> _Task description_
Output verbatim the line with "for light colours." together with every line beneath it, ending at the last line of the entries.

Data items:
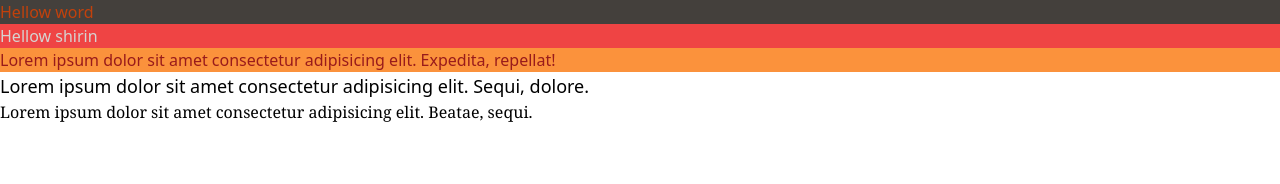
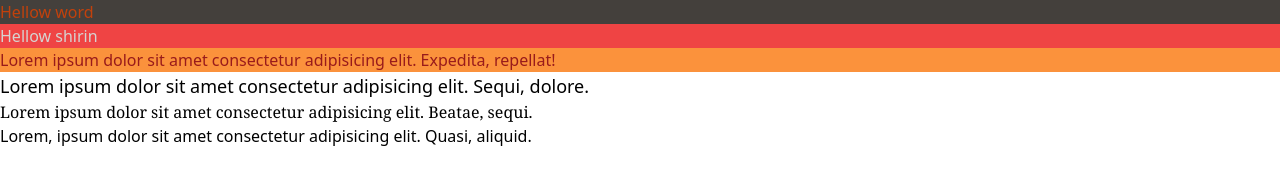
Before and after one commit to shirin-hub/TGTailwind, a plain HTML site: page index.html in a window 1280 px wide. Drawn offline with nearby package versions, Linux system fonts and the light colour scheme.

Commit message:
font size done

```diff
--- a/index.html
+++ b/index.html
@@ -13,5 +13,6 @@
 <p class="text-lg">Lorem ipsum dolor sit amet consectetur adipisicing elit. Sequi, dolore.</p>
 
 <p class="font-serif">Lorem ipsum dolor sit amet consectetur adipisicing elit. Beatae, sequi.</p>
+<p class="font-sans">Lorem, ipsum dolor sit amet consectetur adipisicing elit. Quasi, aliquid.</p>
 </body>
 </html>
```
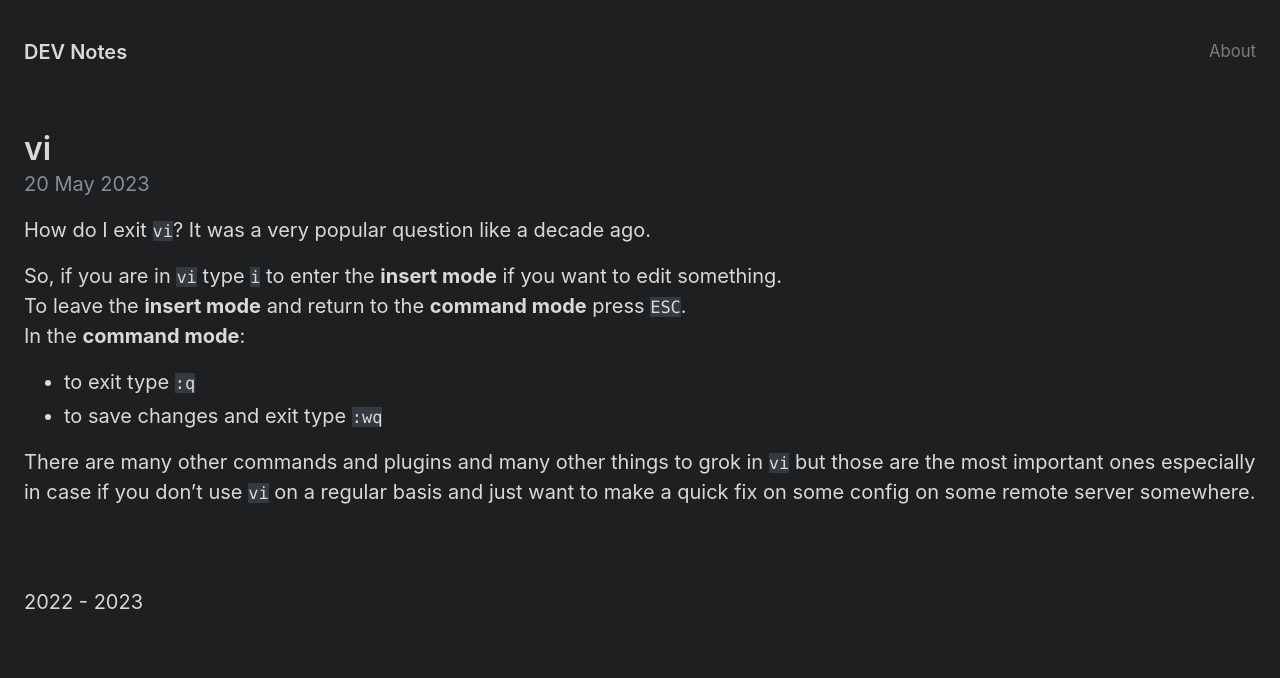
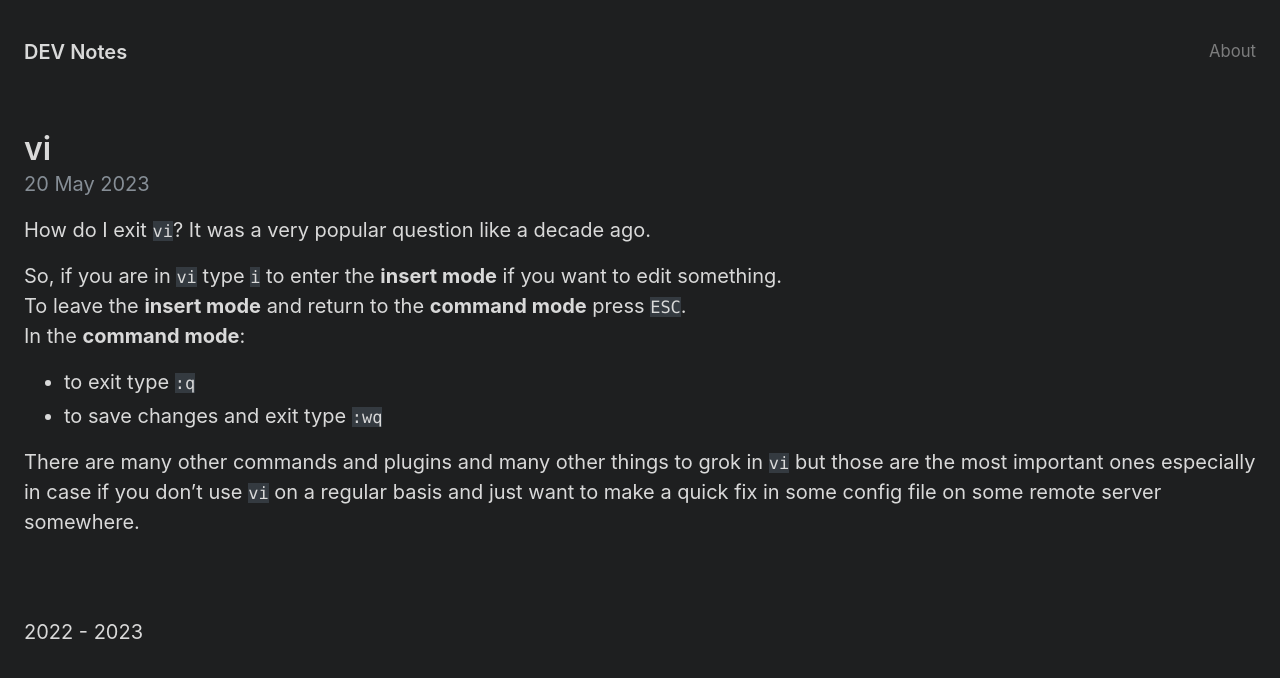
Before and after one commit to artemdevel/artemdevel.github.io, a Jekyll site: the page built from _posts/2023-05-20-vi.md, in a window 1280 px wide. Shown: the top 678 px of the page. Built offline with Jekyll 4.4.1, drawn with Linux system fonts in a browser that asks for light colours.

Commit message:
Update vi post

```diff
--- a/_posts/2023-05-20-vi.md
+++ b/_posts/2023-05-20-vi.md
@@ -12,5 +12,5 @@ In the **command mode**:
 - to save changes and exit type `:wq`
 
 There are many other commands and plugins and many other things to grok in `vi` but those are the most important ones
-especially in case if you don't use `vi` on a regular basis and just want to make a quick fix on some config on some
+especially in case if you don't use `vi` on a regular basis and just want to make a quick fix in some config file on some
 remote server somewhere.
```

> _Solution to the problem_
Before and after one commit to artemdevel/artemdevel.github.io, a Jekyll site: the page built from _posts/2023-05-20-vi.md, in a window 1280 px wide. Shown: the top 678 px of the page. Built offline with Jekyll 4.4.1, drawn with Linux system fonts in a browser that asks for light colours.

Commit message:
Update vi post

```diff
--- a/_posts/2023-05-20-vi.md
+++ b/_posts/2023-05-20-vi.md
@@ -12,5 +12,5 @@ In the **command mode**:
 - to save changes and exit type `:wq`
 
 There are many other commands and plugins and many other things to grok in `vi` but those are the most important ones
-especially in case if you don't use `vi` on a regular basis and just want to make a quick fix on some config on some
+especially in case if you don't use `vi` on a regular basis and just want to make a quick fix in some config file on some
 remote server somewhere.
```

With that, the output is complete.